EXERCISE DETAILS:
Find every line in the records below that holds the word "enteredInitialInvestment", and copy it out.

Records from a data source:
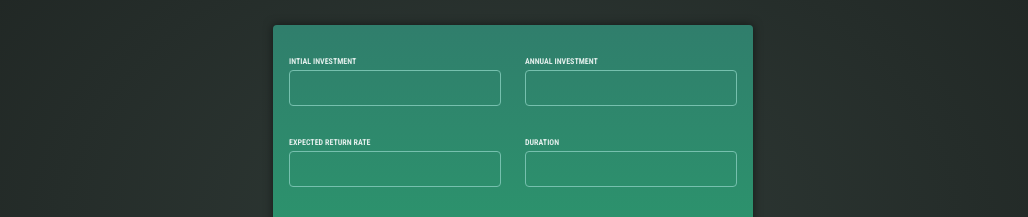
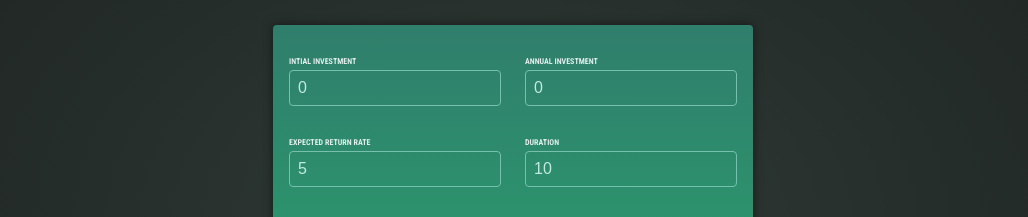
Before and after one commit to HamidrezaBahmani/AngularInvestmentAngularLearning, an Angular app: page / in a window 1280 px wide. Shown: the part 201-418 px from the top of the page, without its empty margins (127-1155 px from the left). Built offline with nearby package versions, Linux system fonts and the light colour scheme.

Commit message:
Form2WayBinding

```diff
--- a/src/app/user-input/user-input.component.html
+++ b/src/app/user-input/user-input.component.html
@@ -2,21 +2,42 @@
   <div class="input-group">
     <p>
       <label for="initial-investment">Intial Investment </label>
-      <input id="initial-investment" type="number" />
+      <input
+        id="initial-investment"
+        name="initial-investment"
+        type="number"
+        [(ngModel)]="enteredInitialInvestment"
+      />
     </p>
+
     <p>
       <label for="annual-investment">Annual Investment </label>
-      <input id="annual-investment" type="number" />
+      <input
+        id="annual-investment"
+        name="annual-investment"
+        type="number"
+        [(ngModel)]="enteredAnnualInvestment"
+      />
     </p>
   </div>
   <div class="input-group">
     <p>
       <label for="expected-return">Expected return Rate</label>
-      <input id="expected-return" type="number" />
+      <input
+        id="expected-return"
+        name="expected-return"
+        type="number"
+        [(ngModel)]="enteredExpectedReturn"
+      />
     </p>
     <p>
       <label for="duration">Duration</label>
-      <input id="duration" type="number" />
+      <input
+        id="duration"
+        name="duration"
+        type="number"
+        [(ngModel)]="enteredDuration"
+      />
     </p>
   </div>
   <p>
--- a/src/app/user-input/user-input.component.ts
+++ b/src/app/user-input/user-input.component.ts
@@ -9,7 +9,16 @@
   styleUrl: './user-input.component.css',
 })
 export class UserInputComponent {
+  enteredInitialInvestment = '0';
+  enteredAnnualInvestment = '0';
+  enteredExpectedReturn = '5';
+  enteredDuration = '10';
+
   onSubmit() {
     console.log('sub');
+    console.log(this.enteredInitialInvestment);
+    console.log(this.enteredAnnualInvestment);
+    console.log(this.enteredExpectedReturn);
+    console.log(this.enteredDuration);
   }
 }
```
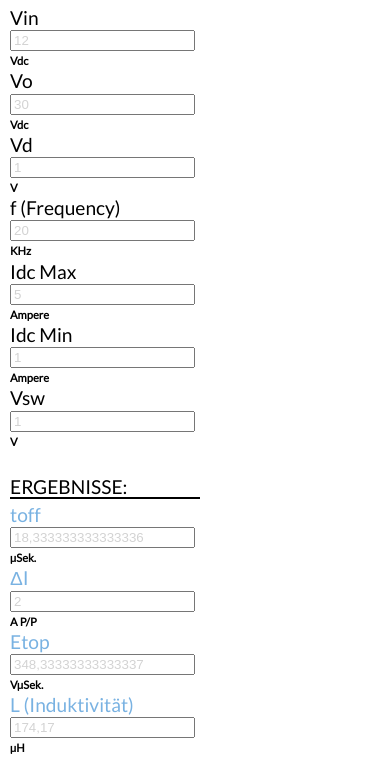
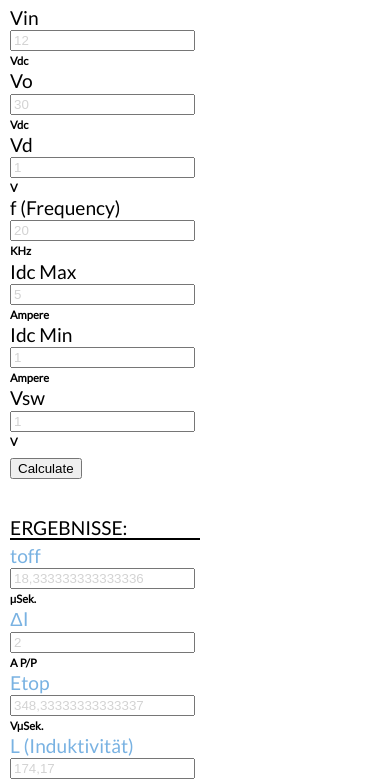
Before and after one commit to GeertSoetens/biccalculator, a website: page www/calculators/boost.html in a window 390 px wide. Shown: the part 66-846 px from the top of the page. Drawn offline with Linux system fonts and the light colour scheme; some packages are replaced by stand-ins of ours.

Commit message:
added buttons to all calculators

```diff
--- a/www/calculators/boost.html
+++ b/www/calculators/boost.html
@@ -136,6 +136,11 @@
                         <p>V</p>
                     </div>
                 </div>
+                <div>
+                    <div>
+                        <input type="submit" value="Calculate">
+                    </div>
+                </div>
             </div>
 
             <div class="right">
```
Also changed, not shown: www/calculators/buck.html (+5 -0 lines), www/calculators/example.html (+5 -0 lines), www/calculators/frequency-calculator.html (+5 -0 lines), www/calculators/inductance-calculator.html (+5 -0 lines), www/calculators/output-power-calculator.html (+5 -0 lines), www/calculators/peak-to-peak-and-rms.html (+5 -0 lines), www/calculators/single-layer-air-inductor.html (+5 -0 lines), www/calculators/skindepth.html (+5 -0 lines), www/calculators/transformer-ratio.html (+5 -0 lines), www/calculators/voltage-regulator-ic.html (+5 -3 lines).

---

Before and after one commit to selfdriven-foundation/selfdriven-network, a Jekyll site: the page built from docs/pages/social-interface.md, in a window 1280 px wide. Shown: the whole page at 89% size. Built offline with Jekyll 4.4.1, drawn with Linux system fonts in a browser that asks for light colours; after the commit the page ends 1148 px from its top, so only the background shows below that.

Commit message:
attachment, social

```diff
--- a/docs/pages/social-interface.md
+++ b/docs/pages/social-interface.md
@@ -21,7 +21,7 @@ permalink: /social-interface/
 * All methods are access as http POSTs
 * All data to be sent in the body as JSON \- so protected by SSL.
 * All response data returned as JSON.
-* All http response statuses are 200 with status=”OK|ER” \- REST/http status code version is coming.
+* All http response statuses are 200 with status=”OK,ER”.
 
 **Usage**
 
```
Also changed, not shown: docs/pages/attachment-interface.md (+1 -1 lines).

EXERCISE RESPONSE:
+        [(ngModel)]="enteredInitialInvestment"
+  enteredInitialInvestment = '0';
+    console.log(this.enteredInitialInvestment);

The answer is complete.